Rule #3: Finish what you start. Yeah, sort of like the last rule but with a twist. How many half-read books do you have? This one deals with a powerful edge called consistent execution. We all have started something then stopped to work on something else, only to find ourselves with even more work piling up. I say, “If you touch it, finish it.” Power through the distractions of doing the small things before the big things and finish. Just finish.

Rule #4: Say and mean, “Please” and “Thank you.” This is my favorite rule. As a society, we have lost many of the common courtesies that create loyalty between us. You, like me, have walked into a store and heard, “Welcome to (fill in the blank)” or left a store with someone saying, “Thank you for coming in today,” all without ever making eye contact or looking in your general direction. It’s not enough to say the words. You have to mean them, too.

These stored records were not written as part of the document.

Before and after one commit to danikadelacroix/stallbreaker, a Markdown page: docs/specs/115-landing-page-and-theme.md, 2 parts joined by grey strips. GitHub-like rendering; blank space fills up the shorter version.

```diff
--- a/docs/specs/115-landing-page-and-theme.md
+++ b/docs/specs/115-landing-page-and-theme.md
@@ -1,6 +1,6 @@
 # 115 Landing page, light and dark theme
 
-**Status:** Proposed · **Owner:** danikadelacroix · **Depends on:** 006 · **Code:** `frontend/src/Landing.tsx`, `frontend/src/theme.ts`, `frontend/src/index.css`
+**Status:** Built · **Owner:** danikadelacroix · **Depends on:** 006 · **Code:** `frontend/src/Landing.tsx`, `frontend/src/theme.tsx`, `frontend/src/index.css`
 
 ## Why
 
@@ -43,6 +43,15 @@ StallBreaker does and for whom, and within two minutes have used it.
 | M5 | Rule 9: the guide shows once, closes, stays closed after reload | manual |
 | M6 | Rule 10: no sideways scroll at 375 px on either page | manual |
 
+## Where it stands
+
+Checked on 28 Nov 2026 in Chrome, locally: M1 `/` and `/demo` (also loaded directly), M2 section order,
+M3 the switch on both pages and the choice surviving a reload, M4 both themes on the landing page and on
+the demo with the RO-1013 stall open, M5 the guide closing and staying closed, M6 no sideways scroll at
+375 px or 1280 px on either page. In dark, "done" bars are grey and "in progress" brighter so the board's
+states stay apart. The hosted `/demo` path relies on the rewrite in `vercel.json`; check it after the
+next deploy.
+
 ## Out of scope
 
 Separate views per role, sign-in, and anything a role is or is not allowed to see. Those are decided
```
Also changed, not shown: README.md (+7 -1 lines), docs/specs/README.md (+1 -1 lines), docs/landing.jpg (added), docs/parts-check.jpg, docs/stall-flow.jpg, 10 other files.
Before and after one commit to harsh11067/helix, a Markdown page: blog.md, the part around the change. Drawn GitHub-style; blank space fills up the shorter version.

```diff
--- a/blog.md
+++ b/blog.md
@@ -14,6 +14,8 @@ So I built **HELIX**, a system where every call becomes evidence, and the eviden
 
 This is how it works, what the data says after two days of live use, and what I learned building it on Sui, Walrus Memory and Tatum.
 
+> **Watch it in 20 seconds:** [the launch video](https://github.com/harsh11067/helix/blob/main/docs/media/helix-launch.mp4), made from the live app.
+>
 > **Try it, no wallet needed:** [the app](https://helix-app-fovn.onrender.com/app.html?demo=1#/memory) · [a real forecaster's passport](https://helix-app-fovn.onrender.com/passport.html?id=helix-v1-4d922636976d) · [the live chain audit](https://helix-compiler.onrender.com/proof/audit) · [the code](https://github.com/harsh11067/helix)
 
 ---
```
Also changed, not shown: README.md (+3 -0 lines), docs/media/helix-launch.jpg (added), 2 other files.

Four rules. Seems easy. It’s not. But I’m betting that if you write these down and refer to them often, you will soon recognize your own improvement and before long will be operating in that top 10 percent of businesses — and the top 10 percent of people, for that matter.

Andy Bailey is lead entrepreneur coach with business coaching firm Petra and serves as the entrepreneur organization’s global membership director. Visit his blog at for more business and leadership insight.

This story was originally published in The Tennessean.